This UK kids magazine is one of two regular Spidey magazine offerings from Panini. Spider-Man & Friends targets the 4-10 year old market, while sister publication Spectacular Spider-Man (UK Magazine) aims at the pre-teen and teen crowd.
Spider-Man & Friends features a distinctively drawn semi-Manga style kiddie Spider-Man, his cousin Spider-Girl, plus early school versions of Hulk, Wolverine, Beast, Storm and Captain America along with guest appearances from many other big name Marvel heroes and villains. Toy tie-ins are also available.
Published every four or five weeks, this UK magazine features a toy taped to the front of each issue. Inside you'll find a four page Spidey & Friends story with three panels per page, captions of 8-20 words per panel. Then there's some nice simple kids puzzles, some coloring, a couple of competitions, and a page or two of Spidey merchandise. Essentially, it's the same format as the older kids magazine, just reworked for a much younger target audience.
"Spider-Man is very excited when he wakes up and sees that it has been snowing in the night." There's a thick layer of snow all around.
Well, hell yeah! I would be very excited too if that happened to me! Though the primary reason I'd be excited is that clearly either (a) some pretty severe climate change had come to pass, or (b) somebody had moved my house while I slept and relocated it somewhere above the snow-line. Either case would get me pretty wound up.
Spider-Man loves snow. (OK, there's a line from the Department of Redundancy Department). They all wrap up warm, go outside. Spidey gets a snowball in the face. Let's ignore for the moment the fact that a Hulk-hurled snowball would probably suffice to crush in a skull, brick wall, and/or pretty much any solid obstacle unfortunate enough to find itself in the devastating flight path.
Doc Ock is supposedly the best at throwing snowballs, because of his extra arms.
Really??!!! I'd rather take six point-plank Otto Octavius Specials to the face any day, rather than take a single long-distance Hulk-Hurled Holiday Hemorrhage to any other part of my body. And if we're really working out who is the BEST snowball fighter, surely Spidey's Spider-Sense would make him immune and totally untouchable! Yeah, calling Doc Ock the best of that bunch is a big call there, a biiiiig call.
Boring old Captain America tells the heroes to stop playing in the street. They head over to the park where they find Spider-Girl and Storm on their backs in the snow. Making snow angels! Get yer filthy minds out of the gutter!
Captain America's shield is requisitioned for use as a sled, but the whole gang is too heavy to slide together. So Cap gets the shield, and Spider-Man builds web-skis. I mean, seriously.
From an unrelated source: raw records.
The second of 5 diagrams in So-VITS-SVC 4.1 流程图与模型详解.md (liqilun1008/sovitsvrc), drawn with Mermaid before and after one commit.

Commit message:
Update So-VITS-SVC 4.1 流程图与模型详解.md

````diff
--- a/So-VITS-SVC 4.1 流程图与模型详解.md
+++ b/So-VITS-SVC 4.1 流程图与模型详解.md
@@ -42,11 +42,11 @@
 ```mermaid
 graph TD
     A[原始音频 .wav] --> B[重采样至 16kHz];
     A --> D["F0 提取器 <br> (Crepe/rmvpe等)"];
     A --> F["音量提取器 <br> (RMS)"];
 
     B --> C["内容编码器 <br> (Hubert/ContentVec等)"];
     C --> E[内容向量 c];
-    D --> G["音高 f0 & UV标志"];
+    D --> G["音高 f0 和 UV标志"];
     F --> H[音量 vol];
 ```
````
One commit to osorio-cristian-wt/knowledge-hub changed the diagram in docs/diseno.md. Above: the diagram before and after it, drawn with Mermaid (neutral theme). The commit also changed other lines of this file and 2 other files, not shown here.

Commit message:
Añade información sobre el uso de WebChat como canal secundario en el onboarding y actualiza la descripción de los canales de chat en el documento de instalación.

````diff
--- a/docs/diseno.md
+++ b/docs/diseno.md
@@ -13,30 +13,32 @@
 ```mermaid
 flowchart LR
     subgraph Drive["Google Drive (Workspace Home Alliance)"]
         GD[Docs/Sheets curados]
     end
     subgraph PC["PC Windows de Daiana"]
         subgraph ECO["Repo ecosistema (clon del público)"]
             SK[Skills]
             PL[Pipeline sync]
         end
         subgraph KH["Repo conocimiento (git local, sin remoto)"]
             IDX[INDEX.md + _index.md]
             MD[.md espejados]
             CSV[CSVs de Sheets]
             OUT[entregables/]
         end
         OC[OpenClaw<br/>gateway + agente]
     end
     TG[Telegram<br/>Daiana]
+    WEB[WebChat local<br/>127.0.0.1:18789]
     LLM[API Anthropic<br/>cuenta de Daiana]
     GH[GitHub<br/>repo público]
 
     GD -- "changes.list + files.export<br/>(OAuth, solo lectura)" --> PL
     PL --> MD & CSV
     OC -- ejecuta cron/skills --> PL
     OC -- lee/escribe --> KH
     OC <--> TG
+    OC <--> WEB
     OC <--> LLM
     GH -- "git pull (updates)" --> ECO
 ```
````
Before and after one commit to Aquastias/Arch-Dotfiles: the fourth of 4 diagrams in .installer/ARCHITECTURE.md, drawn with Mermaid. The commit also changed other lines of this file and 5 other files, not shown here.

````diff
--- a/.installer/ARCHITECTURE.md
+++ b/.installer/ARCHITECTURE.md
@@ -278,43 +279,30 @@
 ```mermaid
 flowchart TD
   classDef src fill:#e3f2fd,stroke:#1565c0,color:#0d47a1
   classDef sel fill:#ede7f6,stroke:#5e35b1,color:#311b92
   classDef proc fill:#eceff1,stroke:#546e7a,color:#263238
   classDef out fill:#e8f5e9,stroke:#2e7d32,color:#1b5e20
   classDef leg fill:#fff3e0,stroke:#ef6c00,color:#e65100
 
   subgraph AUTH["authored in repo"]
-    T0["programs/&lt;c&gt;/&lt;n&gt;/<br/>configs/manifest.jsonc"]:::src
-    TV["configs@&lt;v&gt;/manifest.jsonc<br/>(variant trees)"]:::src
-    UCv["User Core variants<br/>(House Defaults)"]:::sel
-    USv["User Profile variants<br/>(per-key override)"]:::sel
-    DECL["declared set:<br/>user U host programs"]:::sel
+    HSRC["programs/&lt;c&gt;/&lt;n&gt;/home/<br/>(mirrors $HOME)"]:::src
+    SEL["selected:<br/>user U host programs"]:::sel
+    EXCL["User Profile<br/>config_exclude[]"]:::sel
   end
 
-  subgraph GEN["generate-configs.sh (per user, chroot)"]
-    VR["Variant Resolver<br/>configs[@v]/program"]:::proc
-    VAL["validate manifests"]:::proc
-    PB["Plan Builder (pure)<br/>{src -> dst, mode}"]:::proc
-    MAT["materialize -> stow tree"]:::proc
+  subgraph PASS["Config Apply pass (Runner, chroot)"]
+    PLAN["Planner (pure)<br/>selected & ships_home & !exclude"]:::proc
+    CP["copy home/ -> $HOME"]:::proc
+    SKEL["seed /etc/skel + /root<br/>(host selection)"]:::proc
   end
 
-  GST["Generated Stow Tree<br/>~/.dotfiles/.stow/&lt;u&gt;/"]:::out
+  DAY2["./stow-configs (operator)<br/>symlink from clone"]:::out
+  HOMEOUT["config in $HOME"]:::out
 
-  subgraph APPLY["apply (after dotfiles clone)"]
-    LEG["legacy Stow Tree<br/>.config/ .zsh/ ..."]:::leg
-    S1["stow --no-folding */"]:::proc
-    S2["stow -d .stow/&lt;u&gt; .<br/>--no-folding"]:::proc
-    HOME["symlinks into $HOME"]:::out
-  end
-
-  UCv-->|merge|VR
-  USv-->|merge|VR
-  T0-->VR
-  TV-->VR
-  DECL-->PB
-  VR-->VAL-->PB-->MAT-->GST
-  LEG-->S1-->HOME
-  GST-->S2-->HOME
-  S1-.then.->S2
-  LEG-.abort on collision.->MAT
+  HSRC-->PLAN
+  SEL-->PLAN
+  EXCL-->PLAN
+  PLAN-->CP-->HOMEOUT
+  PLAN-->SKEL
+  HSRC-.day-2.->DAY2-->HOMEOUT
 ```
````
Just stop and think for a second about the suitability of webbing for making skis. Does it share any single property in common with any material that might be appropriate in any way for constructing skis? Hell, why not make a car out of boiled spaghetti, or a pencil sharpener out of lark's vomit?
Hulk ignores the insanity of the spider-skis and decides to roll down the hill. He's covered in snow when he gets to the bottom. The heroes make a snow man, and Snow-Man and Snow-Hulk stand side by side.
Umm... that's your punchline, kids.
The rest of the book features the usual filler. Well, almost the usual filler. The single page of advertising for Spider-Man toys is replaced with a full page advertisement for a Panini "Thomas & Friends" sticker book. I guess it's the same amount of advertising in total, and I guess it's in-house advertising. I mean, it's not like they ripped out six pages of content and replaced it with fast food advertisements. But even so, it's non-Spidey content, and it was a bit of a shock to see it there.
Ah well, moving on. A story comprehension quiz. (Can you remember what the Heroes used for a sled? Was it an ironing board? Was it a tray? Or was it Captain America's shield?) Cut out a Hulk mask. Join the dots. A 2-page coloring spread, and a 1-page coloring. A trace-the-path, some letter tracing, a cut-out jigsaw, some "winter" facts (did you know that sometimes it gets so cold that it snows in winter). A simple puzzle, a spot the differences (another tricky one), a maze, two pages of fan photos, and the back-cover poster is... Spider-Man!
Webbing skis and a rather flat finish make this otherwise inoffensive story a little disappointing. Two webs.